The third blog by Down News writer David Boden from Castlewellan focusses on the art and practice of drumming, one of his passions.
Drummers are often believed to be a peculiar breed of individuals writes David Boden.
Outside of drumming circles non-musicians and players of other instruments may be described as ‘frustrated drummers’ . That is because there is something tangible about the power a drum can omit. We all have an inner drum that is our pulse, so drumming is also instinctual and tribal.
Over the past year, many people have been isolating due to Covid-19. This period would certainly be an opportunity for anyone to learn how to play a musical instrument. There is music in us all. We just have to dig deep and find it.
The initiation into drumming for me like many others was as an infant thumping the kitchen table with cutlery.
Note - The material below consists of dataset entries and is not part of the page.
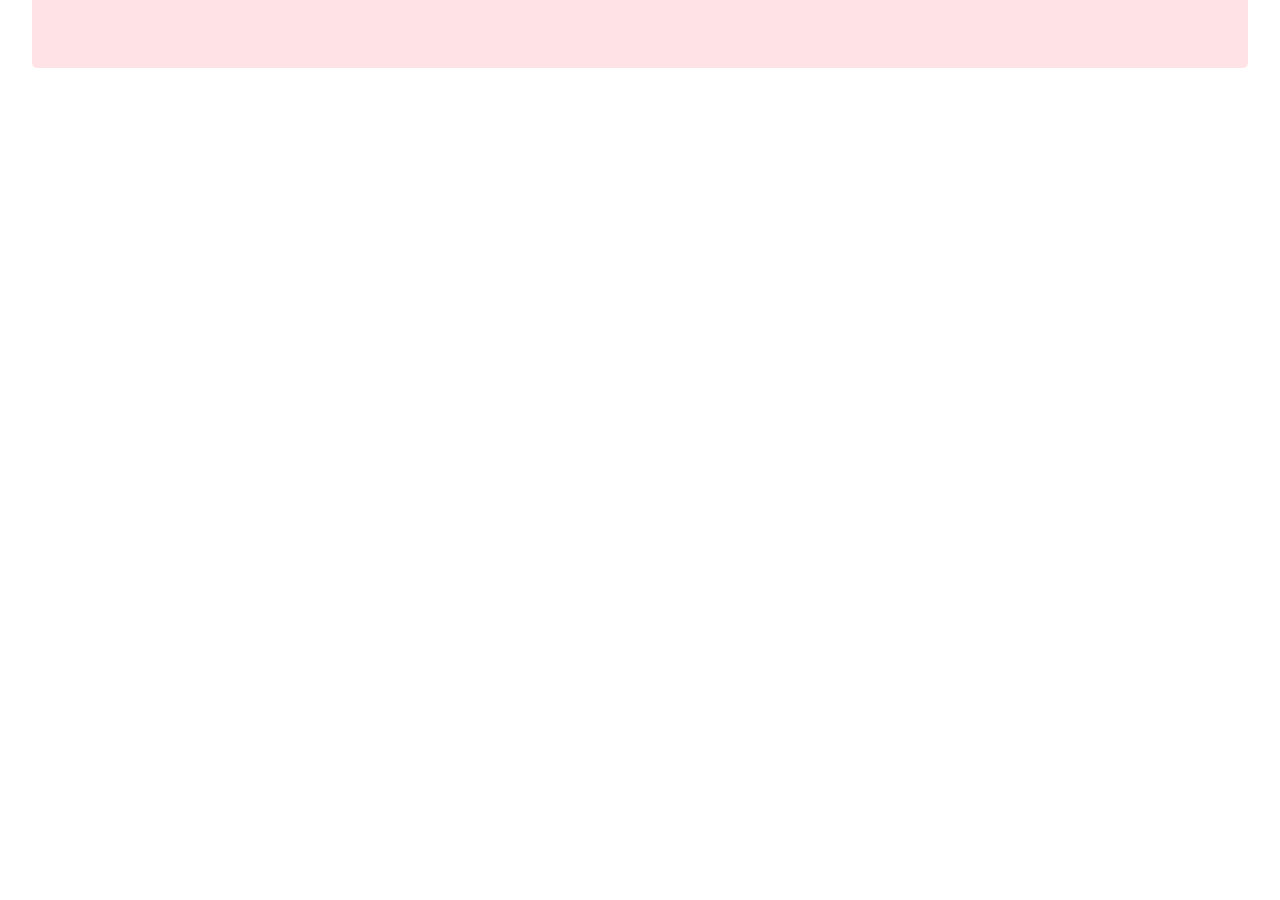
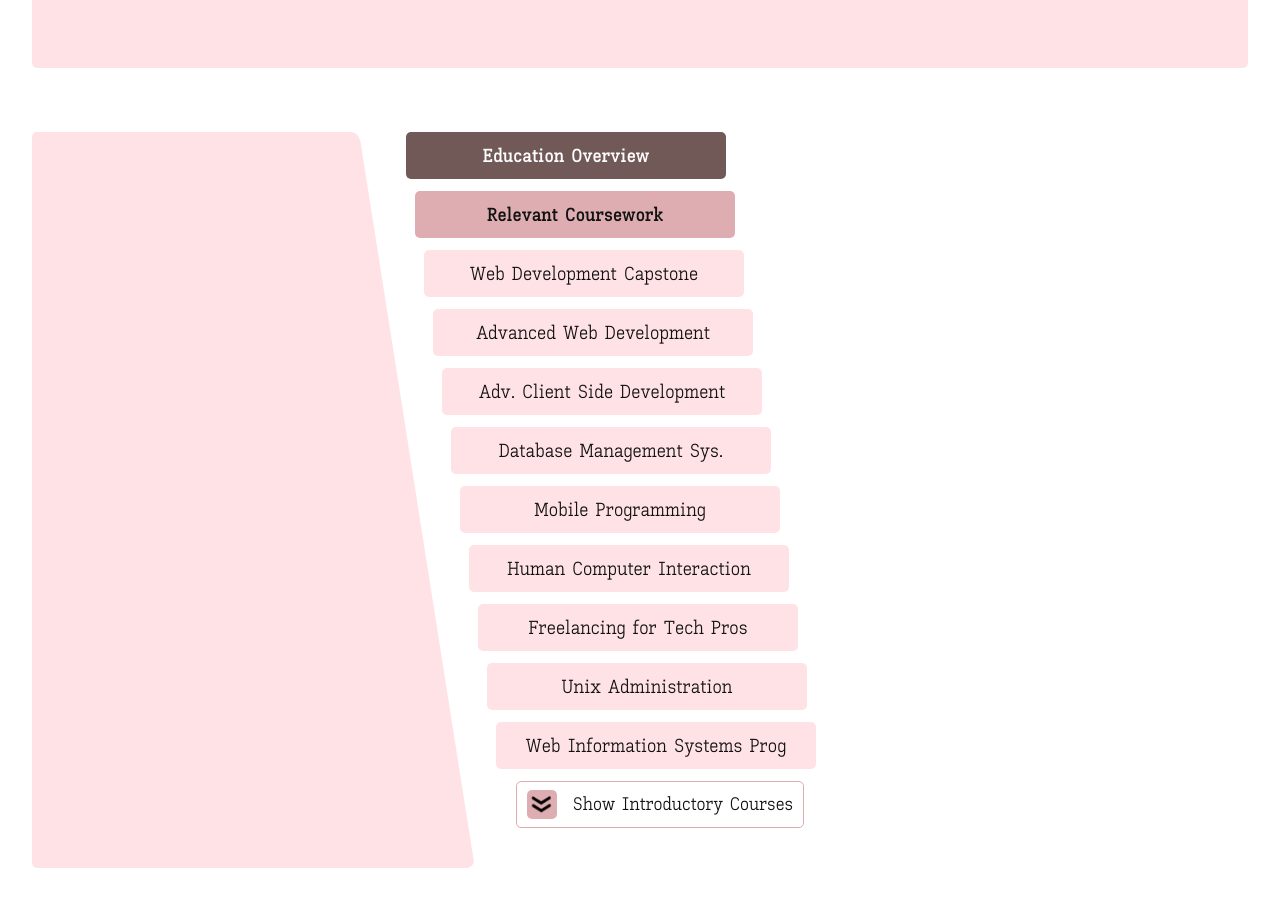
Before and after one commit to JLobbes/my-portfolio, a Next.js app: page / in a window 1280 px wide. Shown: the part 3100-4000 px from the top of the page. Before the commit the page ends 3200 px from the top, so only its background shows below. Built offline with nearby package versions, Linux system fonts and the light colour scheme.

Commit message:
STYLES: adjusted color name to fit additonal shade of pink

```diff
--- a/src/app/page.js
+++ b/src/app/page.js
@@ -6,6 +6,7 @@ import Hero from "../components/Hero";
 import Skills from "../components/Skills"
 import PastWorkPokedex from "@/components/PastWorkPokedex";
 import MidwayInterlude from "@/components/MidwayInterlude";
+import Education from "@/components/Education";
 
 export default function Home() {
   return (
@@ -16,6 +17,7 @@ export default function Home() {
         <Skills />
         <PastWorkPokedex />
         <MidwayInterlude />
+        <Education />
       </main>
     </div>
   );
--- a/src/styles/Hero.module.css
+++ b/src/styles/Hero.module.css
@@ -134,7 +134,7 @@
 }
 
 .nameCard .path {
-  fill: var(--dark-pink);
+  fill: var(--darkest-pink);
 }
 
 .filler-blocks-wrapper {
--- a/src/styles/PastWorkPokedex.module.css
+++ b/src/styles/PastWorkPokedex.module.css
@@ -17,7 +17,7 @@
   height: calc(100% - 2em);
   width: calc(27.5%);
   border-radius: 8px;
-  background-color: var(--dark-pink);
+  background-color: var(--darkest-pink);
 }
 
 .panel.left-panel {
@@ -70,7 +70,7 @@
   height: 1em;
   width: 50%;
   transform: translate(-50%);
-  background-color: var(--dark-pink);
+  background-color: var(--darkest-pink);
   z-index: 9999;
 }
 
@@ -81,7 +81,7 @@
   transform: translate(-50%, 0);
   height: 1em;
   width: 55%; /* Spread beyond center panel boundaries */
-  background-color: var(--dark-pink);
+  background-color: var(--darkest-pink);
   z-index: 9999;
 }
 
--- a/src/styles/Skills.module.css
+++ b/src/styles/Skills.module.css
@@ -104,7 +104,7 @@
 .skillBubble:hover {
   cursor: pointer;
   color: var(--background);
-  background-color: var(--dark-pink);
+  background-color: var(--darkest-pink);
 }
 
 .halfOpacity {
--- a/src/styles/globals.css
+++ b/src/styles/globals.css
@@ -5,7 +5,9 @@
   --foreground: #111111;
   --light-pink: #FFE2E5;
   --pink: #FFCED3;
-  --dark-pink:  #936460;
+  --dark-pink: #DDADB2;
+  --darkest-pink:  #936460;
+  --dark-purple: #715958;
   --darkest-blue: #2A2928;
   --gray: #B9B8B6;
 }
```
Soon after The Muppets was the biggest show on television and I effortlessly found an affection for Muppets drummer, Animal.
Animal exemplified joy and the whole nutty professor element to the world’s most important instrument.
My first drum was a plastic marching drum that I got for Christmas in 1988.
I also had one cassette called ‘Bad’ by Michael Jackson whilst my older brother was a Def Leppard fanatic. In this musical era both artists were neck and neck at the top of the charts . Initially I cared little for Def Leppard until my brother told me about the drummer Rick Allen only having one arm. Then I was more impressed.
He could do with three limbs what many failed to do with four. Later I discovered he lost his left arm in a car crash in 1984 which gave me an insight to the loyalty of his band mates. That led me on a crusade to ask a question that doesn’t have a singular answer and that is ‘What is a disability?’
Around the age of 10 or 11, I was later introduced to some of the biggest names in rock when the Freddie Mercury tribute at Wembley Stadium was televised.
On that particular event the drummers having the greatest impact on me were Roger Taylor of Queen and Lars Ulrich of Metallica.
My brother would also come home with borrowed albums of bands such as Iron Maiden and Megadeth and the first question I would ask him was the name of the drummer.
At school I was continuously disruptive by drumming with my pens and books.
Aged 12 my uncle leant me his beautiful old Premier drum kit in blue sparkle for a while. Shortly after that I got my own Yamaha drum machine which was two pads and some backing tracks.
My elder brother took up guitar and was naturally talented. Another uncle passed an acoustic guitar on to me and my brother showed me a few chords. I later graduated to the electric guitar and that was an example of me being a frustrated drummer – drums were always my passion and for many, drums is a first choice of instrument but again many reluctantly settle with an alternative instrument due to lack of finances and physical space, and of course the issue of noise and neighbours.
In my mid teens my older brother started a band in our garage after I told him about a drummer and guitarist looking to start a band which I saw advertised on the notice board of the now defunct Music & Book Shop in Downpatrick.
His drummer was a nice chap who would show me a few basics and soon after I bought his kit.
I got involved in bands with fellow teenagers. We had more creative disagreements than harmony and consequently achieved little to nothing. However, we all identified with punk as there was a freedom in the speed and aggression and ability didn’t feature strongly on the agenda. That ethos took away frustration of having to be disciplined. It was all centred around attitude. It was more an attitude and lifestyle in which instruments served as the voice box.
Those were fads. I was always passionate about music so I realised fun to be a word that sat uncomfortably with me because I found pleasure from listening to music that wasn’t particularly happy. It meant more to me that it was real and of substance.
In my final teenage years I religiously bought the Modern Drummer magazine each month. I became educated on the history of the instrument and some of its most influential exponents.
I thought to myself, I want this to be my career and to be a successful musician you need to know more than the basics. So my gut reaction was the need to change my taste in music. I must confess I became quite the snob. I could only appreciate music that was overly technical. Instrumental passages , odd time signatures, pieces that were a minimum of 8 minutes long, sound effects and abstract use of language was the landscape.
Out of all instruments, drums would arguably be the one instrument closest to a sport. The choreography of coordinating two arms and two legs is akin to boxing above and dancing below. Drums are the pulse of every band.
Standard radio pop music is in the time signature of 4/4 which is 4 quarter notes in each measure. I play other forms of drums and percussion such as an Irish bodhran (pronounced boar-ann) made from goat skin, a Cajon ( pronounced ka-hone) whichever is a box drum and a glockenspiel which is like a piano played with mallets.
I often get into our garage at the outskirts of Castlewellan and practice on the drums. It’s just great fun.